Work instructions: Search the entries below for "capable". Report each line where it occurs.
※
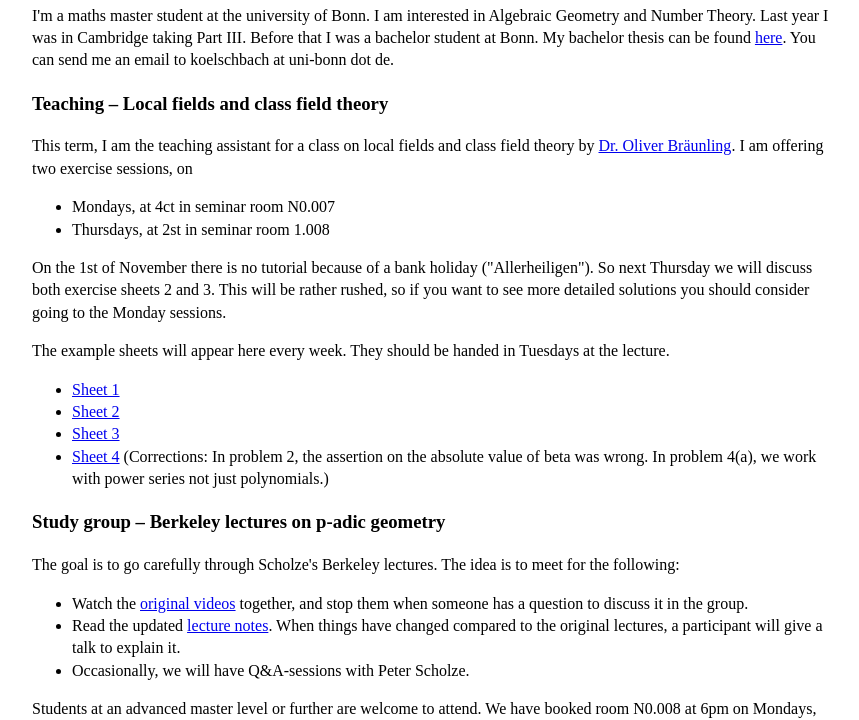
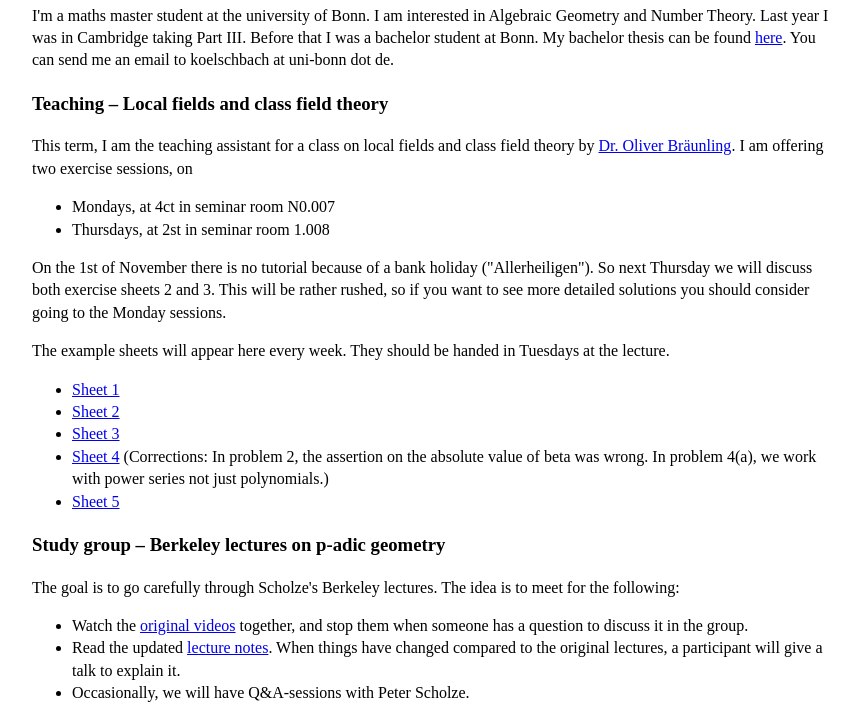
Before and after one commit to akoelschbach/akoelschbach.github.io, a plain HTML site: page index.html in a window 1280 px wide. Shown: the part 83-803 px from the top of the page, without its empty margins (208-1067 px from the left). Drawn offline with Linux system fonts and the light colour scheme.

Commit message:
Update Zettel 5

```diff
--- a/index.html
+++ b/index.html
@@ -30,6 +30,7 @@ The example sheets will appear here every week. They should be handed in Tuesday
            <li><a href="https://akoelschbach.github.io/Zettel2.pdf">Sheet 2</a> </li>
             <li><a href="https://akoelschbach.github.io/Zettel3.pdf">Sheet 3</a></li>
             <li><a href="https://akoelschbach.github.io/Zettel4.pdf">Sheet 4</a> (Corrections: In problem 2, the assertion on the absolute value of beta was wrong. In problem 4(a), we work with power series not just polynomials.)</li>
+            <li><a href="https://akoelschbach.github.io/Zettel5.pdf">Sheet 5</a></li>
       </ul>
 
 
```
Also changed, not shown: 2 other files.
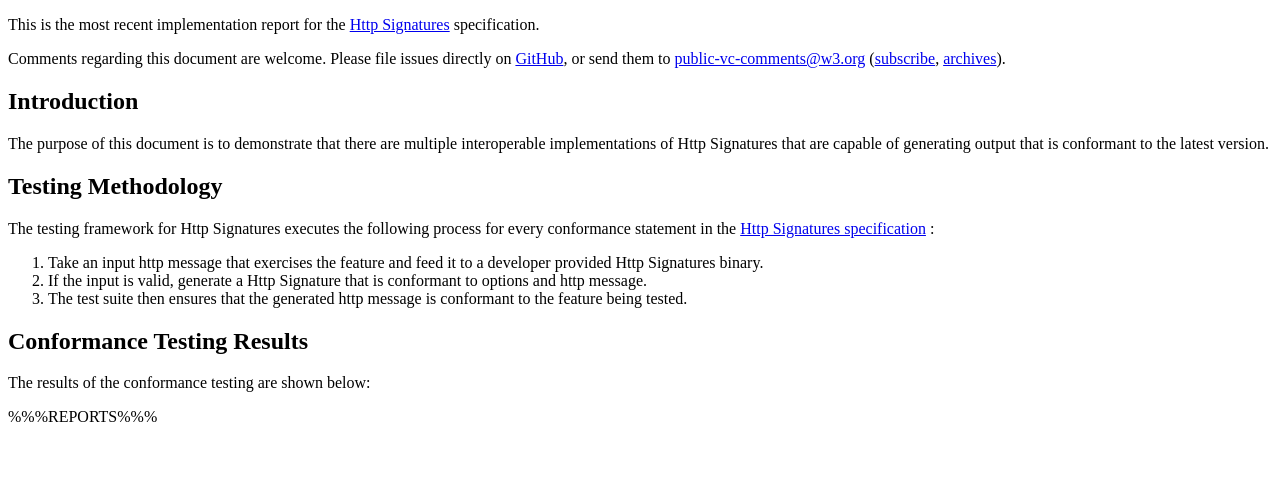
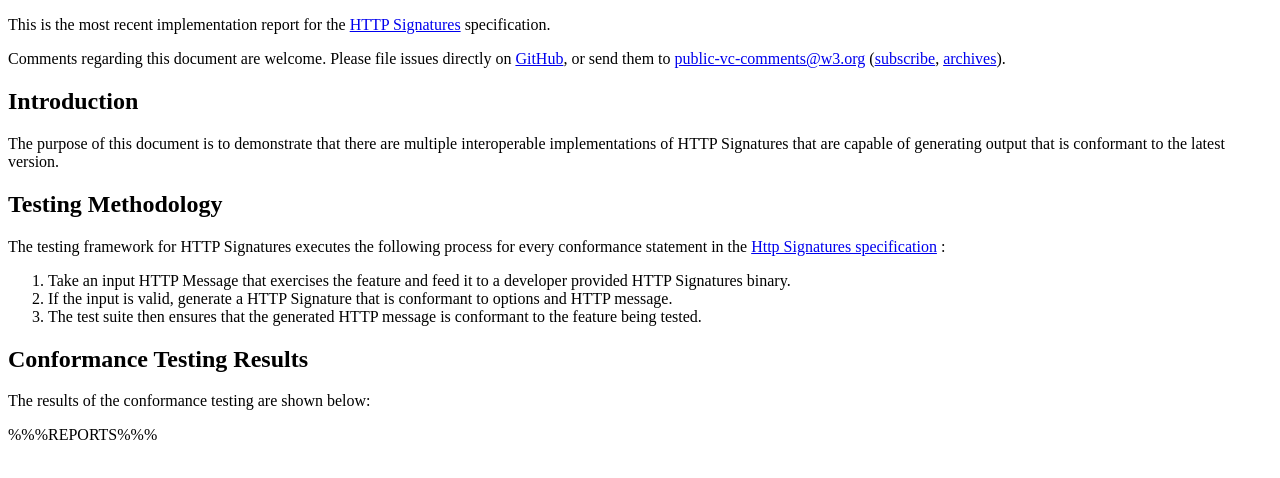
Before and after one commit to w3c-ccg/http-signatures-test-suite, a website: page implementations/template.html in a window 1280 px wide. Drawn offline with Linux system fonts and the light colour scheme.

Commit message:
Change to HTTP in test.

```diff
--- a/implementations/template.html
+++ b/implementations/template.html
@@ -18,7 +18,7 @@
         shortName: "http-signatures-implementation-report",
 
         // subtitle for the spec
-        subtitle: "Implementation Report for Http Signatures Spec",
+        subtitle: "Implementation Report for HTTP Signatures Spec",
 
         // if you wish the publication date to be other than today, set this
         //publishDate:  "2017-08-03",
@@ -96,7 +96,7 @@
     <section id='abstract'>
       <p>
 This is the most recent implementation report for the
-<a href="https://tools.ietf.org/html/draft-cavage-http-signatures-11">Http Signatures</a> specification.
+<a href="https://tools.ietf.org/html/draft-cavage-http-signatures-11">HTTP Signatures</a> specification.
       </p>
     </section>
 
@@ -117,7 +117,7 @@ or send them to
 
       <p>
 The purpose of this document is to demonstrate that there are multiple
-interoperable implementations of Http Signatures that are capable of generating
+interoperable implementations of HTTP Signatures that are capable of generating
 output that is conformant to the latest version.
       </p>
 
@@ -125,7 +125,7 @@ output that is conformant to the latest version.
         <h2>Testing Methodology</h2>
 
         <p>
-The testing framework for Http Signatures executes the
+The testing framework for HTTP Signatures executes the
 following process for every conformance statement in the
 <a href="https://tools.ietf.org/html/draft-cavage-http-signatures-11">
 Http Signatures specification</a> :
@@ -133,15 +133,15 @@ Http Signatures specification</a> :
 
         <ol class="algorithm">
           <li>
-Take an input http message that exercises the feature and feed it to a
-developer provided Http Signatures binary.
+Take an input HTTP Message that exercises the feature and feed it to a
+developer provided HTTP Signatures binary.
           </li>
           <li>
-If the input is valid, generate a Http Signature that is conformant
-to options and http message.
+If the input is valid, generate a HTTP Signature that is conformant
+to options and HTTP message.
           </li>
           <li>
-The test suite then ensures that the generated http message is
+The test suite then ensures that the generated HTTP message is
 conformant to the feature being tested.
           </li>
         </ol>
```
※
Answer for the task:
-interoperable implementations of Http Signatures that are capable of generating
+interoperable implementations of HTTP Signatures that are capable of generating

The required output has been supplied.